Kraków is not only well known in Poland because of the castle on the Wawel Hill and associated with it colorful stories from times of kings and queens. It is also a place full of painful more recent history, mainly involving World War II and many people who lost their lives during it. Before that large part of Kraków's citizens were Jewish, and they have been living on these ground for generations. Nazi occupation nearly wiped them out.
Schindler's Factory is part of the Museum of Kraków that educates us about the Nazi occupation. Even the buildings that the exposition is set in are no coincidence. We visit the former factory buildings belonging to Oskar Schindler. He was employing a lot of Jewish people, many of who survived the war thanks to Schindler's care, and avoided the fate their countrymen suffered. The exhibition is devoted to Schindler and the people he saved.
Before you visit the exhibition- it is worth to watch Steven Spielberg movie 'Schindler's List' that will set the story for you. We also recommend setting some time aside to walk through historic Jewish quarters- now known as Kazimierz where you can familiarize yourself with Jewish history and their day to day lives. Afterward, make sure to visit Podgórze a place where the ghetto was during the Nazi occupation.
The exhibition is prepared using cutting edge technology and is designed to transport the viewer to the center of events it aims to portray. It is arranged in chronological order, starting on the eve of World War II. You can see a peaceful and carefree life of Kraków's citizens. Shortly after that, the cheerful attitude gives way to the horror and uncertainty after the Nazis entered the city. On the walls, you can see posters with subsequent repressions, aimed especially against the Jewish population. Nazi's flag is everywhere, reminding citizens of the new order. Gradually, Nazis restrict access to places once available for everyone such as cafes or trams. The period of terror begins. Freedom is slowly but systematically restricted.
You can learn about eventual resettlement of the Jewish population into the ghetto, and you can read lists wrote by children who miss their families they were separated from. The difficult life in the ghetto, the inhumane conditions in which they had to live are shown in a very graphic way. You can also learn about the lives of people who escaped the ghetto and look into the tiny cell in which the Jewish family was hidden for long months by Poles.
Part of the exhibition is dedicated directly to Schindler. You can enter his office or see the enamel dishes produced in his factory. There is also the list of people who avoided death thanks to Schindler's help. The exhibition ends with a room in which we can reflect not only on the crimes, being done by a human to another human but also about Schindler and many other heroes who risked their lives to save countless others. The exhibition not only tells a story from a historical point of view but also provides us a lesson about how extreme situations can bring out the best or the worst in us.
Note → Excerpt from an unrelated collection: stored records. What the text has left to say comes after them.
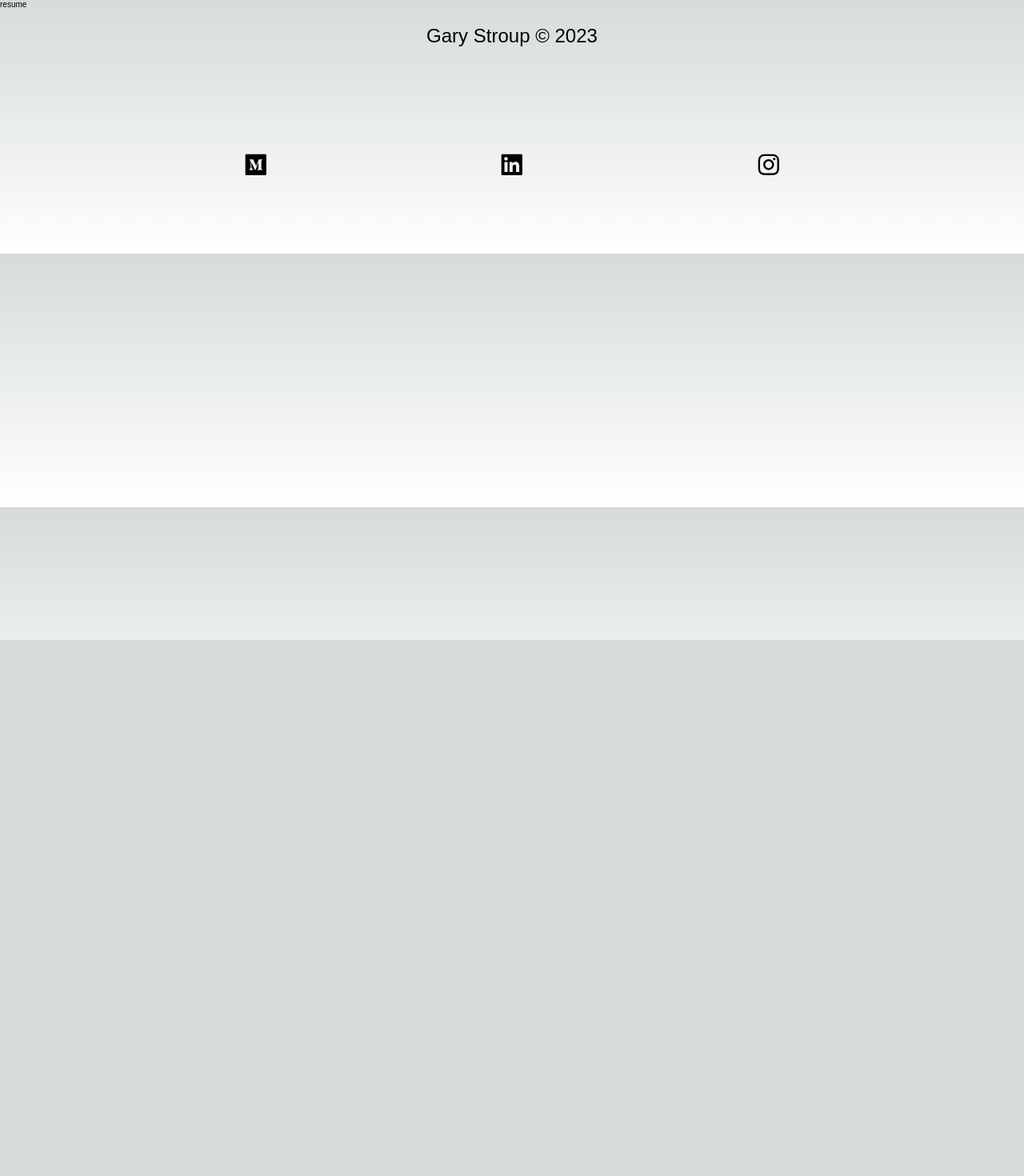
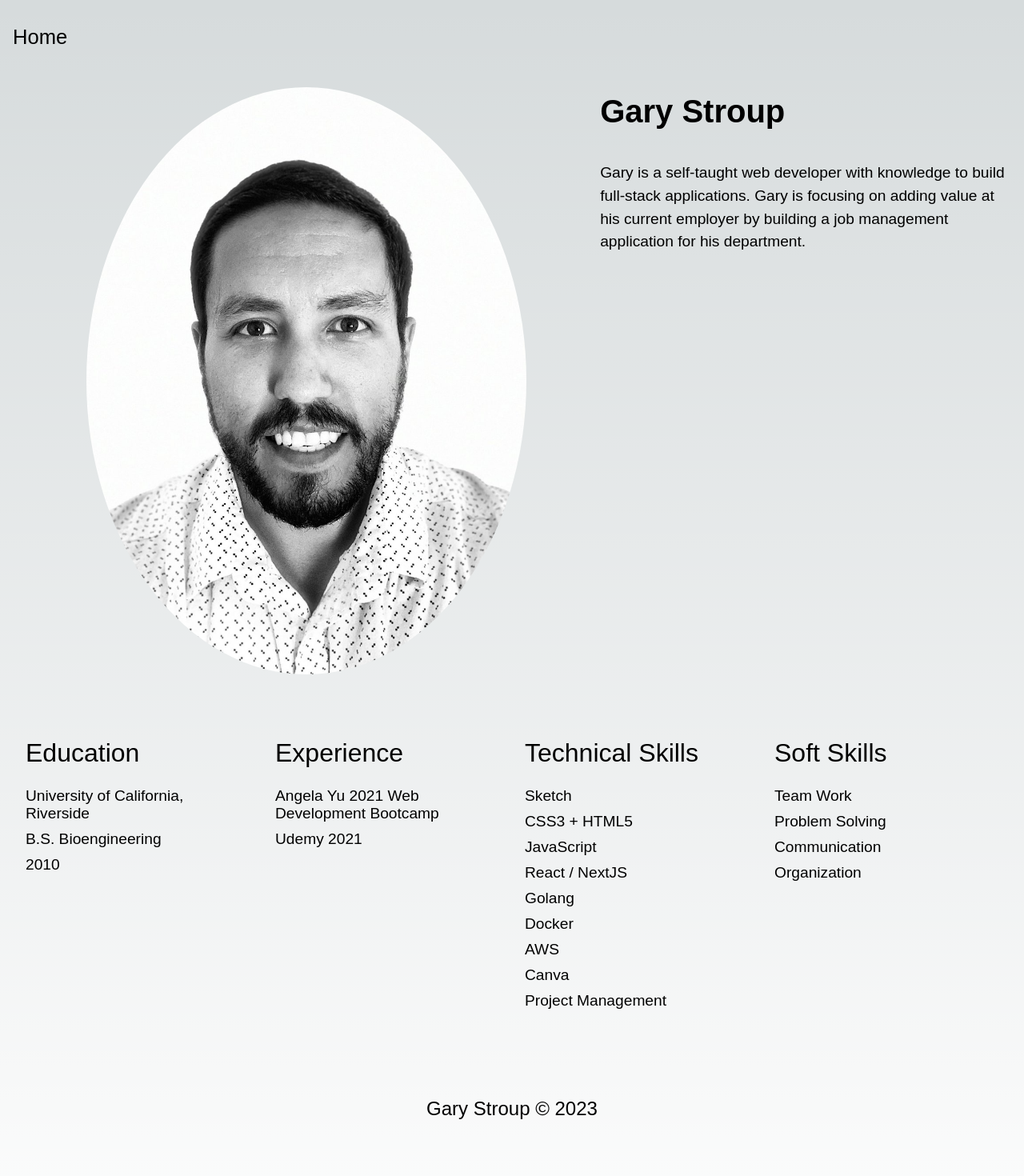
Before and after one commit to gary-stroup-developer/gary-stroup-portfolio, a Next.js app: page /resume in a window 1280 px wide. Shown: the top 1470 px of the page at 80% size. Before the commit the page ends 800 px from the top, so only its background shows below. Built offline with nearby package versions, Linux system fonts and the light colour scheme.

Commit message:
add css module files for specific pages. added photo for resume. completed resume page

```diff
--- a/src/components/Footer.js
+++ b/src/components/Footer.js
@@ -1,4 +1,4 @@
-import styles from '@/styles/Home.module.css'
+import styles from '@/styles/Footer.module.css'
 import { AiFillLinkedin } from "react-icons/ai";
 import { AiFillMediumSquare } from "react-icons/ai";
 import { AiOutlineInstagram } from "react-icons/ai";
@@ -6,7 +6,7 @@ import { AiOutlineInstagram } from "react-icons/ai";
 export default function Footer() {
 
     return (
-        <div className="footer">
+        <div className={styles.footer}>
             <p className={[styles.footerName]}>Gary Stroup &#169; 2023</p>
             <div className={[styles.footerIcons]}>
                 <a href="https://medium.com/@stroup.uxuidesign"><AiFillMediumSquare className={styles.icons} /> </a>
--- a/src/pages/index.js
+++ b/src/pages/index.js
@@ -11,6 +11,12 @@ export default function Home() {
         <title>Gary Stroup Developer</title>
         <meta name="description" content="Gary Stroup web development portfolio" />
         <meta name="description" content="Gary Stroup frontend developer" />
+        <meta property="og:site_name" content="Gary Stroup " />
+        <meta property="og:title" content="Gary Stroup " />
+        <meta property="og:url" content="https://www.garystroupdeveloper.com" />
+        <meta property="og:type" content="website" />
+        <meta itemprop="name" content="Gary Stroup " />
+        <meta itemprop="url" content="https://www.garystroupdeveloper.com" />
         <meta name="viewport" content="width=device-width, initial-scale=1" />
       </Head>
       <NavBar />
--- a/src/pages/resume.js
+++ b/src/pages/resume.js
@@ -1,7 +1,72 @@
-import React from 'react'
+import React from 'react';
+import Image from 'next/image';
+import Link from 'next/link';
+import styles from '@/styles/Resume.module.css';
+import home from '@/styles/Home.module.css';
 
 export default function Resume() {
   return (
-    <div>resume</div>
+    <div className='container'>
+      <Link className= 'link' href="/">  Home </Link>
+      <div className={home.flex}>
+        <div className='flex-container'>
+          <Image
+            className={styles.resumePhoto}
+            src="/images/gary-stroup-resume.jpeg"
+            alt="resume photo"
+            width={350}
+            height={300}
+          />
+        </div>
+        <div>
+          <h2 className={home.introduction}>Gary Stroup</h2>
+          <p className={home.details}>
+            Gary is a self-taught web developer with knowledge to build full-stack applications.
+            Gary is focusing on adding value at his current employer by building a job management application
+            for his department.
+          </p>
+        </div>
+      </div>
+      <div className={home.flex}>
+        <div className='container'>
+          <p className={styles.header}>Education</p>
+          <ul className={styles.skillsList}>
+            <li>University of California, Riverside</li>
+            <li>B.S. Bioengineering</li>
+            <li>2010</li>
+          </ul>
+        </div>
+        <div className='container'>
+          <p className={styles.header}>Experience</p>
+          <ul className={styles.skillsList}>
+            <li>Angela Yu 2021 Web Development Bootcamp</li>
+            <li>Udemy 2021</li>
+          </ul>
+        </div>
+        <div className='container'>
+          <p className={styles.header}>Technical Skills</p>
+          <ul className={styles.skillsList}>
+            <li>Sketch</li>
+            <li>CSS3 + HTML5</li>
+            <li>JavaScript</li>
+            <li>React / NextJS</li>
+            <li>Golang</li>
+            <li>Docker</li>
+            <li>AWS</li>
+            <li>Canva</li>
+            <li>Project Management</li>
+          </ul>
+        </div>
+        <div className='container'>
+          <p className={styles.header}>Soft Skills</p>
+          <ul className={styles.skillsList}>
+            <li>Team Work</li>
+            <li>Problem Solving</li>
+            <li>Communication</li>
+            <li>Organization</li>
+          </ul>
+        </div>
+      </div>
+    </div>
   )
 }
--- /dev/null
+++ b/src/styles/Footer.module.css
@@ -0,0 +1,27 @@
+.footer {
+  display: grid;
+  grid-template-columns: repeat(4,clamp(15%, 250px,1fr));
+  grid-template-rows: repeat(2,7rem);
+  gap: 50px;
+  padding: 1rem;
+}
+
+.footerName {
+  grid-row-start: 1;
+  grid-column: 1 / 5;
+  font-size: 1.5rem;
+  font-weight: 300;
+  line-height: 1.5;
+  margin: 0 auto;
+}
+
+.icons {
+  font-size: 2.1rem;
+}
+
+.footerIcons {
+  grid-row-start: 2;
+  grid-column: 1 / 5;
+  display: flex;
+  justify-content: space-evenly;
+}
--- a/src/styles/Home.module.css
+++ b/src/styles/Home.module.css
@@ -5,10 +5,6 @@
   align-items: center;
   padding: 3rem;
   min-height: 100vh;
-}
-
-.link {
-  font-size: clamp(1.4rem,2.1rem,2.5rem);
 }
 
 .introduction {
@@ -23,10 +19,6 @@
   line-height: 1.5;
   text-align: left;
   margin: auto;
-}
-
-.icons {
-  font-size: 2.1rem;
 }
 
 
@@ -46,6 +38,7 @@
 
 .flex {
   display: flex;
+  flex-direction: row;
   justify-content: space-evenly;
   width: 82rem;
   max-width: 100%;
@@ -63,74 +56,8 @@
   max-width: 100%;
 }
 
-.about {
-  width: 82rem;
-  max-width: 100%;
-  margin: 1rem auto;
-  padding: 1rem;
+@media (max-width: 600px) {
+  .flex {
+    flex-direction: column;
+  }
 }
-
-.footerName {
-  grid-row-start: 1;
-  grid-column: 1 / 5;
-  font-size: 1.5rem;
-  font-weight: 300;
-  line-height: 1.5;
-  margin: 0 auto;
-}
-
-.footerIcons {
-  grid-row-start: 2;
-  grid-column: 1 / 5;
-  display: flex;
-  justify-content: space-evenly;
-}
-
-.hobby {
-  display: flex;
-  flex-direction: column;
-  justify-content: center;
-  flex-wrap: wrap;
-  flex: 1;
-  margin: auto;
-}
-
-
-/* Tablet and Smaller Desktop */
-@media (min-width: 700px) {
-  .hobby {
-    flex-direction: row;
-    justify-content: space-around;
-
-  }
-  /* .details {
-    margin: auto;
-  } */
-
-}
-
-/* .card {
-  padding: 1rem 1.2rem;
-  border-radius: var(--border-radius);
-  background: rgba(var(--card-rgb), 0);
-  border: 1px solid rgba(var(--card-border-rgb), 0);
-  transition: background 200ms, border 200ms;
-}
-
-.card span {
-  display: inline-block;
-  transition: transform 200ms;
-}
-
-.card h2 {
-  font-weight: 600;
-  margin-bottom: 0.7rem;
-}
-
-.card p {
-  margin: 0;
-  opacity: 0.6;
-  font-size: 0.9rem;
-  line-height: 1.5;
-  max-width: 30ch;
-} */
--- /dev/null
+++ b/src/styles/Resume.module.css
@@ -0,0 +1,26 @@
+.resumePhoto {
+    width: 75%;
+    height: auto;
+    border-radius: 50%;
+    margin: 2rem auto;
+}
+
+.header {
+  font-size: clamp(1.8rem,2.0rem,2.5rem);
+}
+
+.skillsList {
+  font-size: clamp(1.0rem,1.2rem,1.4rem);
+  margin-top: 1.5rem;
+}
+
+.skillsList li {
+  margin: 10px 0;
+}
+
+/* Tablet and Smaller Desktop */
+@media (max-width: 700px) {
+  /* .resume {
+    flex-direction: column;
+  } */
+}
--- a/src/styles/globals.css
+++ b/src/styles/globals.css
@@ -102,6 +102,22 @@ a {
   text-decoration: none;
 }
 
+ul {
+  list-style: none;
+}
+
+.flex-container {
+  display: flex;
+  flex-wrap: wrap;
+}
+
+.container {
+  width: 82rem;
+  max-width: 100%;
+  margin: 1rem auto;
+  padding: 1rem;
+}
+
 @media (prefers-color-scheme: dark) {
   html {
     color-scheme: dark;
--- a/src/styles/styles.css
+++ b/src/styles/styles.css
@@ -2,6 +2,9 @@ body {
   font-size: 10px;
 }
 
+.link {
+  font-size: clamp(1.3rem,1.6rem,2.0rem);
+}
 
 .navbar {
   color: white;
@@ -44,12 +47,6 @@ body {
   text-align: center;
 }
 
-.aboutmeHobbyPhoto {
-  width: 45%;
-  height: auto;
-  border-radius: 20px;
-  margin: 2rem auto;
-}
 
 .readingListHeader {
   display: flex;
@@ -77,13 +74,6 @@ body {
 }
 
 
-.footer {
-  display: grid;
-  grid-template-columns: repeat(4,clamp(15%, 250px,1fr));
-  grid-template-rows: repeat(2,7rem);
-  gap: 50px;
-  padding: 1rem;
-}
 
 
 @media (max-width: 700px) {
@@ -116,9 +106,5 @@ body {
         background: #616161;
     }
 
-    .aboutmeHobbyPhoto {
-      width: 70%;
-      height: auto;
-      border-radius: 20px;
-    }
+
 }
```
Also changed, not shown: src/pages/about.js (+10 -10 lines), src/styles/About.module.css (added, +40 -0 lines), public/images/gary-stroup-resume.jpeg (added).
The difficult theme of the exhibition is handled gracefully. In addition to the original exhibits from the era, you can see very rich photographic and film material as well as sound recordings of conversations or songs in individual rooms that allow you to feel as you were a participant in the described events. You can see entire rooms styles with real interiors, not only apartments but a hair salon, a photographer or a station's waiting room where you can hear the latest rumor about the assassination of one of the Nazi commanders.
The exhibition is particularly accessible for young people to whom traditional museums with lots of dusty showcases do not speak at all and are simply boring. Here, even without completely knowing the historical realities of those times, you can literally experience the events that the exhibition talks about. Everything can be touched and the visitors are engaged at every step. For more inquisitive people, additional information is available on multimedia screens where you can read into the details of each of the issues. The story presented this way, will surely remain in the memory of those who visit Schindler's Factory. It is, therefore, a must-see for every tourist group visiting Kraków.